Activity> Single out the lines of the material that contain "mailto" and copy them.

========

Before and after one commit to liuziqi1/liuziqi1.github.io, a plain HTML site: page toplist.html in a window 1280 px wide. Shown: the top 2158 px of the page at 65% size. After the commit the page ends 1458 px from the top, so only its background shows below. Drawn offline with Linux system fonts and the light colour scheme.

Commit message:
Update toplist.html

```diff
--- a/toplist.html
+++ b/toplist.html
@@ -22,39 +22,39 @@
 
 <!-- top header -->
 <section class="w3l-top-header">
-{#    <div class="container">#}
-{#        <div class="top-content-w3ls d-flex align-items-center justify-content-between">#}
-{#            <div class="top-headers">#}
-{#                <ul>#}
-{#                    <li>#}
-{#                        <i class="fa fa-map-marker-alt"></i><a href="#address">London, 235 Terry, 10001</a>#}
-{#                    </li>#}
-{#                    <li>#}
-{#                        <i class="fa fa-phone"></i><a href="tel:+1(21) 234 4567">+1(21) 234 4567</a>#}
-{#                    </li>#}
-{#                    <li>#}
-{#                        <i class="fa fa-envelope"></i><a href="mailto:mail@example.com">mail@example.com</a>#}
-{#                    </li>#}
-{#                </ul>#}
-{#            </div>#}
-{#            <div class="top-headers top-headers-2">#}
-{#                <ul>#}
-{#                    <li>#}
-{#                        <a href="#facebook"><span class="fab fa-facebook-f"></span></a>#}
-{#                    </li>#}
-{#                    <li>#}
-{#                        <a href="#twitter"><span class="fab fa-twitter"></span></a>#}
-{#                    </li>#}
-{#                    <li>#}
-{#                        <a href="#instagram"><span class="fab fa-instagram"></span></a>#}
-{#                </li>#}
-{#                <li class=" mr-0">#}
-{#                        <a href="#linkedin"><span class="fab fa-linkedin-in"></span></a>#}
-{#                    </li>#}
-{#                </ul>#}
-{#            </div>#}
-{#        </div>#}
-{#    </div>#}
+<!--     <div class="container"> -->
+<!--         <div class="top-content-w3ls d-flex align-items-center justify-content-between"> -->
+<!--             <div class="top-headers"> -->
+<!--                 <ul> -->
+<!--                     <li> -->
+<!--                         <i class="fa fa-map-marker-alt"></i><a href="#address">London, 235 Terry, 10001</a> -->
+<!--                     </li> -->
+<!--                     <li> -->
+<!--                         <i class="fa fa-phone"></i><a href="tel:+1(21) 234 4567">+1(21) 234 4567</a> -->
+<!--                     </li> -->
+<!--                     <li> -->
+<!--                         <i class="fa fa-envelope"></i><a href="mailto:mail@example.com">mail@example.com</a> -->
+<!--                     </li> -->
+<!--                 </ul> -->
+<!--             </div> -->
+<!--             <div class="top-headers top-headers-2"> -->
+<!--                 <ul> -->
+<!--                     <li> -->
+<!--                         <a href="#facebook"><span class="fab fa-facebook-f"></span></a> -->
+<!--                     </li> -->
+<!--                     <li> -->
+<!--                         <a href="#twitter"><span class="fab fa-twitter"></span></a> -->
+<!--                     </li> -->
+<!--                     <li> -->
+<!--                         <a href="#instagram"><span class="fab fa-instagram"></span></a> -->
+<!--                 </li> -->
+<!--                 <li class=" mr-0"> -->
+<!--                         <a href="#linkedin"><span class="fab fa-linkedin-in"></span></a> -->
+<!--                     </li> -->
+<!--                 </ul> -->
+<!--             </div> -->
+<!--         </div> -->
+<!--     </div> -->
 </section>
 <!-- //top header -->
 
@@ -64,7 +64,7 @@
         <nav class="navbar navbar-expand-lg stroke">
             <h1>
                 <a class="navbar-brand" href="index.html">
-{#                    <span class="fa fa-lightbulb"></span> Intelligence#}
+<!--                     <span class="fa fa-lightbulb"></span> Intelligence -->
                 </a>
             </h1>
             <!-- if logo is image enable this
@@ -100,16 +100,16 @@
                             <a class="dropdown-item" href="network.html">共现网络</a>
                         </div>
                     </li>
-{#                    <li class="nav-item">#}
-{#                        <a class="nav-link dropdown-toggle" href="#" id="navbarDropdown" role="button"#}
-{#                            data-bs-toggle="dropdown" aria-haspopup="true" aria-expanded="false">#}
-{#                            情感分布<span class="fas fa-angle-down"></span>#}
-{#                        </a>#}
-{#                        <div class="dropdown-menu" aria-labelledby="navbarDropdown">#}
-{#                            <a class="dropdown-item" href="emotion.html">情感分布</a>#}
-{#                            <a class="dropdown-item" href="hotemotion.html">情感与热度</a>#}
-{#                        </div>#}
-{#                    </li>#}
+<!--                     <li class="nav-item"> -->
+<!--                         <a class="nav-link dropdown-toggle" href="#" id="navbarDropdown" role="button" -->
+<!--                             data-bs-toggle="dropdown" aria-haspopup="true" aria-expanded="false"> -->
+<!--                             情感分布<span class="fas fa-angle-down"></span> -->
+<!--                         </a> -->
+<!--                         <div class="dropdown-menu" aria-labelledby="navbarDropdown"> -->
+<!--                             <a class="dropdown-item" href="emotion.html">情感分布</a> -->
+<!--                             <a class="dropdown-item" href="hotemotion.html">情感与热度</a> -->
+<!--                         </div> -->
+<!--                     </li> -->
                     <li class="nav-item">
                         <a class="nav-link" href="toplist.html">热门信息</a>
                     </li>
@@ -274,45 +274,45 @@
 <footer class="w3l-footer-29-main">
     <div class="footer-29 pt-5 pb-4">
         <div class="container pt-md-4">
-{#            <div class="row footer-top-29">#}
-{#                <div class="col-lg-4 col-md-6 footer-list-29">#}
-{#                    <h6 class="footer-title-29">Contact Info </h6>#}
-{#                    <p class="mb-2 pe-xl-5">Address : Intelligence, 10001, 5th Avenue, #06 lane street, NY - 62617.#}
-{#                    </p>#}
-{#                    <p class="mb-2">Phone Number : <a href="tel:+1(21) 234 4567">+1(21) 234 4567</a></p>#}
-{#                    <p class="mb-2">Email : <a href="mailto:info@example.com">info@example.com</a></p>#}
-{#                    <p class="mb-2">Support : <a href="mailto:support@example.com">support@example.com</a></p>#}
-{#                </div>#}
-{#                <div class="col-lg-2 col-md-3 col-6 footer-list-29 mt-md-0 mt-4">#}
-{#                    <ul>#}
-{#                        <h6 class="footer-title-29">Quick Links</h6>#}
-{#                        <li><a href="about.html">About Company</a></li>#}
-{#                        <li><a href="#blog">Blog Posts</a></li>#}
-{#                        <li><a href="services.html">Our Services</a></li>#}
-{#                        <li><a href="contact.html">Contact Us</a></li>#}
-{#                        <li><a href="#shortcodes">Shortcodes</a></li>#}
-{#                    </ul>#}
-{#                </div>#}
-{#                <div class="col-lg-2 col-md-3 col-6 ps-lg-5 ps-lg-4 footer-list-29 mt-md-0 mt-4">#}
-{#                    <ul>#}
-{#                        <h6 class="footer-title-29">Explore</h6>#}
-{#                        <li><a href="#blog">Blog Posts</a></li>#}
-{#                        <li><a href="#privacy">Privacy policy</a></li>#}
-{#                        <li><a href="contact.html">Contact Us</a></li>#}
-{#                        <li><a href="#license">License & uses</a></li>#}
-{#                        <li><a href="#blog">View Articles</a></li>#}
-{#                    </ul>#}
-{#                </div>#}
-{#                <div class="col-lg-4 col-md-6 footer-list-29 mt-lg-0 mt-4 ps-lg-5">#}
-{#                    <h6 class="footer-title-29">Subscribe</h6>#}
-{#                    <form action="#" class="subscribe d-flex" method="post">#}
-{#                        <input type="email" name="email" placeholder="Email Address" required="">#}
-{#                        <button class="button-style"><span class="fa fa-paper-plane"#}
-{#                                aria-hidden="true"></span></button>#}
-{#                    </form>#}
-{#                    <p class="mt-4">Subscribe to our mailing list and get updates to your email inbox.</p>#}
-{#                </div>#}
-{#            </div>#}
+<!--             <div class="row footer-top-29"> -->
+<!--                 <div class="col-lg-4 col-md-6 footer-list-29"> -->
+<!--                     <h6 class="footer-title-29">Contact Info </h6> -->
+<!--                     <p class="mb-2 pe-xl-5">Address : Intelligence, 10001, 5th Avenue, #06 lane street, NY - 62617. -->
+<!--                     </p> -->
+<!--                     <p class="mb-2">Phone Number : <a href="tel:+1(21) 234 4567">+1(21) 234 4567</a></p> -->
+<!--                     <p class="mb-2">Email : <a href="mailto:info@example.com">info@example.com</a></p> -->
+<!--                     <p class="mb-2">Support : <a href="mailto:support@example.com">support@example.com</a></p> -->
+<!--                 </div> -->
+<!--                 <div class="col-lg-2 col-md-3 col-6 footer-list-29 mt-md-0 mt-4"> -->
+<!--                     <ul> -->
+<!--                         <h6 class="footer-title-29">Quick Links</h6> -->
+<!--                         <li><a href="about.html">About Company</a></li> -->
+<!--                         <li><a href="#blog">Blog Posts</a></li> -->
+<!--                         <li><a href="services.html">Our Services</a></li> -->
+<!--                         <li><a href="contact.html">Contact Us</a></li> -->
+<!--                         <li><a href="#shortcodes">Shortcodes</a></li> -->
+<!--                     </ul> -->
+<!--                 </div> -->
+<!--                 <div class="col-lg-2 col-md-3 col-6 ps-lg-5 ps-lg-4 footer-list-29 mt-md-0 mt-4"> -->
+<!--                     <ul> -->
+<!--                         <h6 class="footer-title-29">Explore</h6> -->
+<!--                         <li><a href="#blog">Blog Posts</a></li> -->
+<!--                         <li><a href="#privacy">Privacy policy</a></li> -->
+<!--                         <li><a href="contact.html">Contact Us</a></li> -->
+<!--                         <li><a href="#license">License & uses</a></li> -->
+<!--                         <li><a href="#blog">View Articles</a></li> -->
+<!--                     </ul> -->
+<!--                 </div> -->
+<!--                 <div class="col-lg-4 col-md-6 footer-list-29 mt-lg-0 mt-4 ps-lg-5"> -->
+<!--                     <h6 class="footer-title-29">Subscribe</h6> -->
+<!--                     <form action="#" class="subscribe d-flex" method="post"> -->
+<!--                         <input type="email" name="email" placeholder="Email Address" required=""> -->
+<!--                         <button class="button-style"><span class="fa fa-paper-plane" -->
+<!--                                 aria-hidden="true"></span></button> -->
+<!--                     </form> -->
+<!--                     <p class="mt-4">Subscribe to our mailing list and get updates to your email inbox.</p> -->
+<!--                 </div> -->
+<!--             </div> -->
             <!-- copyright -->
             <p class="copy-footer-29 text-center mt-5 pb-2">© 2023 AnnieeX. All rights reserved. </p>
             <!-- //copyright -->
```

========

Response to this task>
-{#                        <i class="fa fa-envelope"></i><a href="mailto:mail@example.com">mail@example.com</a>#}
+<!--                         <i class="fa fa-envelope"></i><a href="mailto:mail@example.com">mail@example.com</a> -->
-{#                    <p class="mb-2">Email : <a href="mailto:info@example.com">info@example.com</a></p>#}
-{#                    <p class="mb-2">Support : <a href="mailto:support@example.com">support@example.com</a></p>#}
+<!--                     <p class="mb-2">Email : <a href="mailto:info@example.com">info@example.com</a></p> -->
+<!--                     <p class="mb-2">Support : <a href="mailto:support@example.com">support@example.com</a></p> -->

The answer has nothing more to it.